===== INPUT MATERIAL

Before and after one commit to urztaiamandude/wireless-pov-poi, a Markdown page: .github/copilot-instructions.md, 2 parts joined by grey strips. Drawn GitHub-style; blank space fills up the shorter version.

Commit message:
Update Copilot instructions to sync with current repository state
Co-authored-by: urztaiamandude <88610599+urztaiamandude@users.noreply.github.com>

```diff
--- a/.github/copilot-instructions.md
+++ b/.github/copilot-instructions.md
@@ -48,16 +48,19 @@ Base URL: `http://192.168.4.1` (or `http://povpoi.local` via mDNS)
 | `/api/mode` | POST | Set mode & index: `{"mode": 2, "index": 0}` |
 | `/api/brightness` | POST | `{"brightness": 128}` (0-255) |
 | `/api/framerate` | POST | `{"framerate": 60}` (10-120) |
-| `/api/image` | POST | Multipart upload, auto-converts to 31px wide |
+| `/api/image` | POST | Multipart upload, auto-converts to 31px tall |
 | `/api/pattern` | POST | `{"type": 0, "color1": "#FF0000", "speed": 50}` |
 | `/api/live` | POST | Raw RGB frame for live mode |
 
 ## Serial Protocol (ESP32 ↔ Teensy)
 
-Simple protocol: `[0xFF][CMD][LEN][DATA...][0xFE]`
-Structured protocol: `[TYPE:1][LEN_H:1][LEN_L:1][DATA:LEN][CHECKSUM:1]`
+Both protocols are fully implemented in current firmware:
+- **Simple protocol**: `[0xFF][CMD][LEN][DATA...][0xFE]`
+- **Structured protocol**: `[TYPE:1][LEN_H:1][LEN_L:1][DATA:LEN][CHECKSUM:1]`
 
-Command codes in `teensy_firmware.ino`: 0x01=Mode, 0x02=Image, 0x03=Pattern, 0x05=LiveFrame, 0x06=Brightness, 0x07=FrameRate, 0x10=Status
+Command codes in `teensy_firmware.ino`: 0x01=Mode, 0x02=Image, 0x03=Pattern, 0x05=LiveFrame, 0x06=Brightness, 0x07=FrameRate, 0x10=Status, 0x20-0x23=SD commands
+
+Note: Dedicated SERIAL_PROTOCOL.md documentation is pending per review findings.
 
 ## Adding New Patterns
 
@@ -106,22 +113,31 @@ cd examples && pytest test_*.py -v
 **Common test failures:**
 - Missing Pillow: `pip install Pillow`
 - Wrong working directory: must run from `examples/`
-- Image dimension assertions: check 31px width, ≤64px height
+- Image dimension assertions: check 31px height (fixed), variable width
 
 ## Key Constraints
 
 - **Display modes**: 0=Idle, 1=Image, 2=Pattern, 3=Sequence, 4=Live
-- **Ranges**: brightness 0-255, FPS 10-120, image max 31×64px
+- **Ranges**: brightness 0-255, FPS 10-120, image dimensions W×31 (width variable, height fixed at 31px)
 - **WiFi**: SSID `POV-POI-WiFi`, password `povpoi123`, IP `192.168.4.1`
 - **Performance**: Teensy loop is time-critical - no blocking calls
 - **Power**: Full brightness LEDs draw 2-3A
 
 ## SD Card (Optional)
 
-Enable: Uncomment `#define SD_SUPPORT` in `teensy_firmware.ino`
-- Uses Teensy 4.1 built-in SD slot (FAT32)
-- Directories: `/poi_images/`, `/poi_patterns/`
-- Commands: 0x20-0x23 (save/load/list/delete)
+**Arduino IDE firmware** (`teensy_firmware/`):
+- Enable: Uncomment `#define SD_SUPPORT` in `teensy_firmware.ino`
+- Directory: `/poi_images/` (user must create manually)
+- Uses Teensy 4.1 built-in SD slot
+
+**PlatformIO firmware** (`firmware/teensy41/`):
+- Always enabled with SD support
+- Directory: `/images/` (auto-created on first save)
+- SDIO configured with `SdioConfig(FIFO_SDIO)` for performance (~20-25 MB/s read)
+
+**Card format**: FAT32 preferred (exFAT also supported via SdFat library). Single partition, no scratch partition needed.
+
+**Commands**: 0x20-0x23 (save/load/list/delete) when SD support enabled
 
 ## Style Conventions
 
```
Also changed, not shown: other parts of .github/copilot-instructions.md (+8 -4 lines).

==========

**REQUIREMENT:** In the lines above, find each one with "DATA" and list it.

**RESULT FOR THIS EXERCISE:**
-Simple protocol: `[0xFF][CMD][LEN][DATA...][0xFE]`
-Structured protocol: `[TYPE:1][LEN_H:1][LEN_L:1][DATA:LEN][CHECKSUM:1]`
+- **Simple protocol**: `[0xFF][CMD][LEN][DATA...][0xFE]`
+- **Structured protocol**: `[TYPE:1][LEN_H:1][LEN_L:1][DATA:LEN][CHECKSUM:1]`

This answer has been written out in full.